Skipping ahead a few hundred years, after a series of king-imposed charters (1406, 1444, 1462) Southwark eventually became an awkward extension of London. In 1550, for a price of just over £1,000, Southwark–and Borough Market–were sold to London. On the upside, the purchase allowed the market to be open four days a week: Monday, Wednesday, Friday, and Saturday. There was also a riotous–literally–three day Southward Festival every year.
Naturally, other businesses became part of the landscape. Pubs, brothels and theatres added to the merriment. Shakespeare’s original Globe Theatre was built in 1599 in Southwark, on the shores of the Thames. Good times!

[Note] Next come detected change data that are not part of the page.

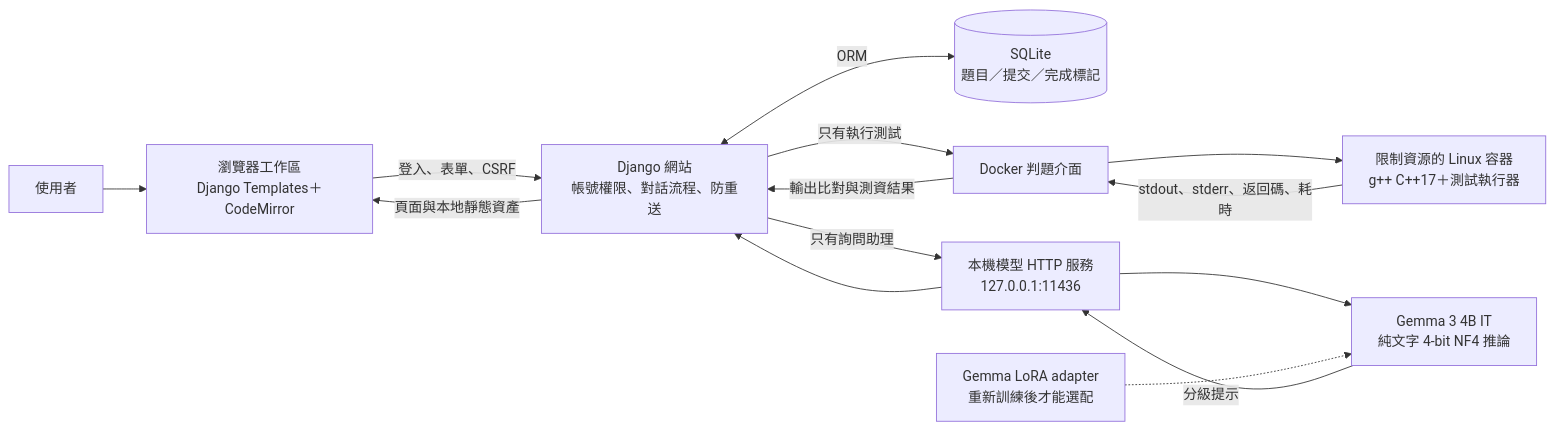
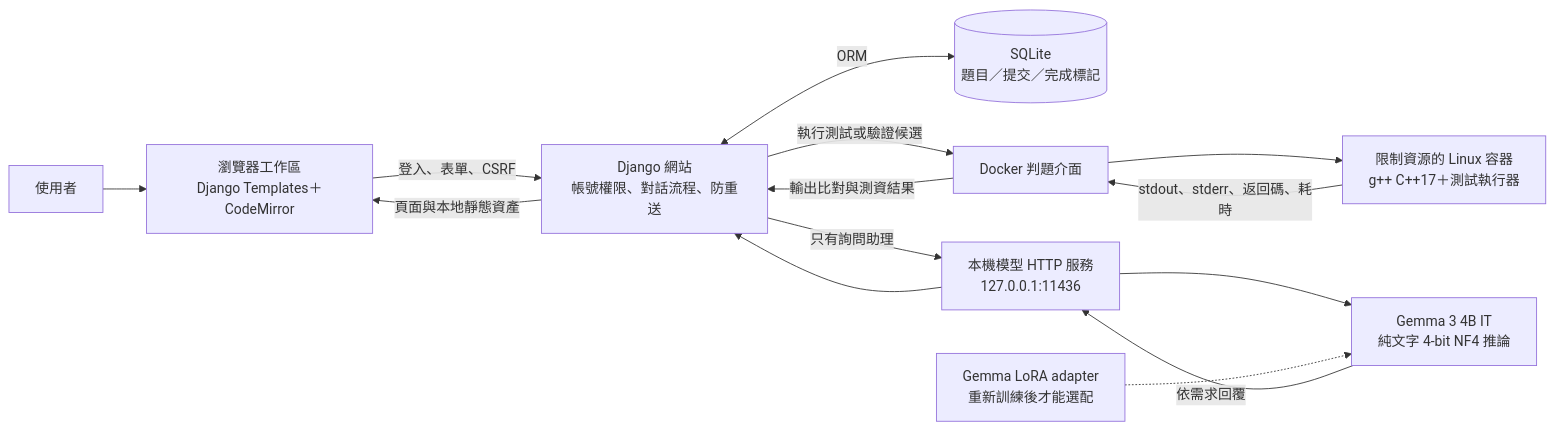
The second of 6 diagrams in docs/FLOWCHARTS.md (yuu1026/CPE-Coach), drawn with Mermaid before and after one commit. The commit also changed other lines of this file and 29 other files, not shown here.

````diff
--- a/docs/FLOWCHARTS.md
+++ b/docs/FLOWCHARTS.md
@@ -35,16 +35,16 @@
 ```mermaid
 flowchart LR
     U["使用者"] --> W["瀏覽器工作區<br/>Django Templates＋CodeMirror"]
     W -->|登入、表單、CSRF| D["Django 網站<br/>帳號權限、對話流程、防重送"]
     D <-->|ORM| DB[("SQLite<br/>題目／提交／完成標記")]
-    D -->|只有執行測試| J["Docker 判題介面"]
+    D -->|執行測試或驗證候選| J["Docker 判題介面"]
     J --> C["限制資源的 Linux 容器<br/>g++ C++17＋測試執行器"]
     C -->|stdout、stderr、返回碼、耗時| J
     J -->|輸出比對與測資結果| D
     D -->|只有詢問助理| M["本機模型 HTTP 服務<br/>127.0.0.1:11436"]
     M --> T["Gemma 3 4B IT<br/>純文字 4-bit NF4 推論"]
     L["Gemma LoRA adapter<br/>重新訓練後才能選配"] -.-> T
-    T -->|分級提示| M
+    T -->|依需求回覆| M
     M --> D
     D -->|頁面與本地靜態資產| W
 ```
````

Borough Market gets regulated, then and now…
The market itself has gone through many phases and growth spurts. Since the 16th century, rules and regulations tried to maintain sanitary conditions by establishing where vendors could be located: fishmongers near the water, grain sellers farther away. Goods were inspected and weighed in public. Even today, shops must be a little different from others–competition is fierce to get a stall at Borough Market. Traders must show a strong commitment to sustainability, and their products have to pass a rigorous taste test.
Staying prosperous for a thousand years isn’t easy. The market had its challenges, including being wiped out by a fire in 1676. And as London sprawled, getting to the market–for both buyers and sellers–was an ordeal. Growing pains, for sure.
It wasn’t until 1756 that the market was relocated and started to become the Borough Market we know today. Still, at times it faltered. There was an unsuccessful attempt to go fruit and vegetable wholesale, then a dark period when supermarkets took hold. Why go all the way to Borough Market when you can bop over to Tesco or Sainsbury’s?
1998: Jamie Oliver and Gordon Ramsay change the vibe
Finally, in the 1990s, authentic food and local emphasis returned the market to to its rightful place. A Food Lovers Fair in 1998 worked magic. Having Jamie Oliver and Gordon Ramsay shop there helped, too. You’ll be hard-pressed to find a more interesting market–it quickly became one of my favorites. Sample your way around or choose something new and find a spot to enjoy before continuing to explore the labyrinth layout.
If you go
Borough Market is now an independent institution, owned by a charitable trust and run by a board of volunteer trustees.
Food vendors are ready to serve you at early hours. Eddie Weaver suggests a “quick English breakfast” of a Bacon Butty or a Bacon Toasty. Just know that “bacon” in England is closer to what Americans call Canadian Bacon or back bacon.
Feeling nostalgic for a hot dog? Borough Market has you covered…sort of. If you prefer a more “authentic” sandwich or a grilled beef lunch from 800-year-old Smithfield’s, just wander till something strikes your fancy.
The market is open Monday through Saturday, although there are fewer traders on Monday and Tuesday. Closed Sundays and holidays. The nearest Tube stop is London Bridge.
Final note: The tour I took was by Essor, Ltd, a London company that hosts Secret Food Tours in 50 spots around the world. When you take a tour, always remember to tip your guide–they work hard to make sure your day is wonderful!
More markets? You bet!